Most students, in fact, don’t even go to college while others never finish a four-year degree. According to a February 23, 2012, Census Report, 30% of Americans have a Bachelor’s degree, a first in the nation’s history. Yet, it is still a small percentage compared to the 70% who don’t have a degree. Of the 30% who do complete their Bachelor’s degrees, about 8% hold a Master’s degree and only 3% are holders of a doctorate degree. Worldwide, according to a May 25, 2011, Huffpost report, only 6.7% are degree holders, as compared to 30% of Americans.
Not surprisingly, as I sat in one of my Master level classes, my professor proclaimed that statistically, I was not supposed to be there. I am a first-generation female Hispanic college graduate from a small town with an advanced degree. Since my parents didn’t finish college, the statistics of me even going to college were next to none. Not only did I complete an advanced degree, I have two sisters who have advanced degrees and a brother who has a degree from the University of California-Berkley. These statistics are remarkable considering that the odds were against us.
Further, my world view, also known as “locus of control,” which I learned in graduate school, has been different than many other educated people because the way I perceive the world has shifted over the years. According to American psychologist Julian Rotter, each person has a “locus of control,” how they perceive the events in their lives. Without going into detail, generally speaking, and according to this theory, there is an external and internal orientation of belief that we can either allow the world to remain as we perceive it or that we, according to Indian activist Mahatma Gandhi, can “…be the change you wish to see in the world.” An external belief system is one where individuals believe their behavior is affected by their external circumstances while those who have an internal belief system believe their decisions are guided by their own efforts. Research shows that these belief systems are directly related to socio-economic advantages, academic and career achievements, as well as mental health issues.
I always wanted to be a teacher. In fact, when my younger siblings were in pre-school and during their elementary years, I made sure they took summer school in my “classroom,” which happened to be the laundry room. I taught them to read, write and do arithmetic. I became my sister’s math tutor in college and my brother’s “debate team” when he attended Berkeley.
I remember the first time I walked into a classroom to teach science at a private school. I thought I had died and gone to heaven. Watching the high school students enter my classroom, in my mind, I was like a coach for a National Football League Team or the director of a famous Orchestra. This brought me back to my childhood dreams, and I was determined to make a difference. I taught them Physical Science, Biology, Chemistry and Physics. In the spring, I took the Physics students on a field trip to Kirtland Airforce base to launch the rocket that they had worked hard to create in the classroom. They had learned all of Newton’s laws of motion, practiced how to solve countless equations, were tested and retested, and soon they would witness these laws in action.

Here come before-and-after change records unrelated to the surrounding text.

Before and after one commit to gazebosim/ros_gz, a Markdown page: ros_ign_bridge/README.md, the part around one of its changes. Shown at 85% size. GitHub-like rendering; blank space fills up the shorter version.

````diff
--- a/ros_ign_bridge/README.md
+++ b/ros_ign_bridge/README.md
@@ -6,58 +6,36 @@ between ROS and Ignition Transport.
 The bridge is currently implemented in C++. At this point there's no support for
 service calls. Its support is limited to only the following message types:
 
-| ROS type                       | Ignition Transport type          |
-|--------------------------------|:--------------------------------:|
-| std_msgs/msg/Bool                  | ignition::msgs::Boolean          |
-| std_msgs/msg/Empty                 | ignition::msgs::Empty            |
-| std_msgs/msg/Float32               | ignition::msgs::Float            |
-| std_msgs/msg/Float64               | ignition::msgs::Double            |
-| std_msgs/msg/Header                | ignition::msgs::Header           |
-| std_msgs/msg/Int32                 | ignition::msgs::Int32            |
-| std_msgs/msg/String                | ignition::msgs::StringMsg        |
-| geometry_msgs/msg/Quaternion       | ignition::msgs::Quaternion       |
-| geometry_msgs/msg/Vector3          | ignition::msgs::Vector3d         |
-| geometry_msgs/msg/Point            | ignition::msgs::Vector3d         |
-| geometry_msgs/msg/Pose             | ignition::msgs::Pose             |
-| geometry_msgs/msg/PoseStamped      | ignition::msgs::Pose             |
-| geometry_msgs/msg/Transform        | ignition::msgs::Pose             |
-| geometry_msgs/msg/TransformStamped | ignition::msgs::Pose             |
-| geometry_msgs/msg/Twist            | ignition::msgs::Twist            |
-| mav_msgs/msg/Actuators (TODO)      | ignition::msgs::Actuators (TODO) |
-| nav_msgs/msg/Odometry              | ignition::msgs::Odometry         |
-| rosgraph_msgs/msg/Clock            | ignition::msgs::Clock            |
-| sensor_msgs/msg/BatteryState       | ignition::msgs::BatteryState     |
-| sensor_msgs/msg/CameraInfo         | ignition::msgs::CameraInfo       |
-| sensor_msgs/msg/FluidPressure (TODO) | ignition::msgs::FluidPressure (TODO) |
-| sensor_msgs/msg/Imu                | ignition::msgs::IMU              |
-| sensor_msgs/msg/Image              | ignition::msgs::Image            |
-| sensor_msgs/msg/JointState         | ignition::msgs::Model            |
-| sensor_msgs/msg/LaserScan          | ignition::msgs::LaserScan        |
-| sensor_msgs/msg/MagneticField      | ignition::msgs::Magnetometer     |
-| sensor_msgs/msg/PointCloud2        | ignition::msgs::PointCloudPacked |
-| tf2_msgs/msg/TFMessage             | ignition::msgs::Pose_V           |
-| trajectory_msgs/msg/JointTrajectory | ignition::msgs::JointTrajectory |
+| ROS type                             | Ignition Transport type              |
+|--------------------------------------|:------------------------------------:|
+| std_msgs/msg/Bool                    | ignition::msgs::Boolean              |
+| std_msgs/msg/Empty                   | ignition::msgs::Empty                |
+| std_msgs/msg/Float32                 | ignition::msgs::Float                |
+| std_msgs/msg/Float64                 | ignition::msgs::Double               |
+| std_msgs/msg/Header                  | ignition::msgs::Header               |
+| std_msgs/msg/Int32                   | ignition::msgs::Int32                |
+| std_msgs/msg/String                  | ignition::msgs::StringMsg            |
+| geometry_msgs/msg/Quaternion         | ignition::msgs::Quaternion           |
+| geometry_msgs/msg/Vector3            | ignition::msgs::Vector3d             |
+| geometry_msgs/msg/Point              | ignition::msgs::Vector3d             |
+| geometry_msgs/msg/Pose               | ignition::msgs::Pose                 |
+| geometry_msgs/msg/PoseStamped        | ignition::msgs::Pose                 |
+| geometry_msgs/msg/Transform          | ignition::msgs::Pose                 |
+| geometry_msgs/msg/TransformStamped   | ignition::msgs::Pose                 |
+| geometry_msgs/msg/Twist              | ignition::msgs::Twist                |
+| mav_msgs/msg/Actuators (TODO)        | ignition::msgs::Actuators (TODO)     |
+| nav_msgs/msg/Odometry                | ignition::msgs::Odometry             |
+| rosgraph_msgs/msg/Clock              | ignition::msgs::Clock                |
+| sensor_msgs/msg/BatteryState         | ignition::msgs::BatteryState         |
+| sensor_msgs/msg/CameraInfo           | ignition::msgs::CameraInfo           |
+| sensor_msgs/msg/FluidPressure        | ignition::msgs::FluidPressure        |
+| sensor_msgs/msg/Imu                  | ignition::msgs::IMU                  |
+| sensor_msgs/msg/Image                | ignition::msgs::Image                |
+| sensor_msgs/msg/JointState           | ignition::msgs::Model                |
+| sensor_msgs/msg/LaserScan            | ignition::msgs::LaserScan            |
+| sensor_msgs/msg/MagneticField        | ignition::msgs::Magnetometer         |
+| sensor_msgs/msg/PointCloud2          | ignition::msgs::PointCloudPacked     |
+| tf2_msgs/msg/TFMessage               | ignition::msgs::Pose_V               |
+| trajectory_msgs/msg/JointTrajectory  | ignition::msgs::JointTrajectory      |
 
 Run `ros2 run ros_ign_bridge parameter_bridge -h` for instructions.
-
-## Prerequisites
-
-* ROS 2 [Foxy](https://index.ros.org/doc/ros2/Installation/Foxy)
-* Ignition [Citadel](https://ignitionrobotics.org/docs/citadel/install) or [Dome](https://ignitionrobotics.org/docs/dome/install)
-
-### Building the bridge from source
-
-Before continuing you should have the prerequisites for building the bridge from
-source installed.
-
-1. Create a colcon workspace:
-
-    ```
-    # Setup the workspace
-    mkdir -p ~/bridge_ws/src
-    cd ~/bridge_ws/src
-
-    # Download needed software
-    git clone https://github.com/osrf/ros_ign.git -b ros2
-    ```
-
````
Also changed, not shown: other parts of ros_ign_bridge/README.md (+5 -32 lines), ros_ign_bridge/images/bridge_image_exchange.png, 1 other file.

Pictures were taken by the media from the base, and the students were delighted to see their launch in the military paper. They received some of the highest scores in science on the American College Test, also known as the ACT.
When I started teaching at a public middle school, I saw that the classroom sizes were quite large in comparison to the private school, and I learned a valuable lesson during my first year. The lesson was referred to in public education as “classroom management.” Even though I still saw myself as a coach and a director, I had a new title, “manager!” I took this title seriously. Otherwise, my classroom would be in disarray. I developed lesson plans, a curriculum of many things to accomplish over the school year, and a contract between the students, the parents and myself. Students not only understood the rules, they would be expected to follow them or they would have to take accountability for the consequences. The guidelines were quite simple, as students were expected to do their work, and the consequences were laid out. If they deviated from what they had to accomplish, parents would be notified and they would fail the class.
My first experience in public school education was at a Title I school. One of my many jobs was to teach a “communications class.” One day, I received an email from the University of New Mexico, to inform me of an upcoming state-wide competition during “Grandparent’s Day.” Students were to write an essay about their grandparents. As a team effort, the students and I came up with interview questions for their grandparents. From these discussions with their grandparents, we would write essays, edit them, and re-edit them again. After entering this contest, we soon found out that not only did we have the best essays in the state, one of our students had won first place in the contest. They wrote what they knew, and the essays were precious. In addition, the students learned things about their grandparents they had never known. This became their own personal history lesson.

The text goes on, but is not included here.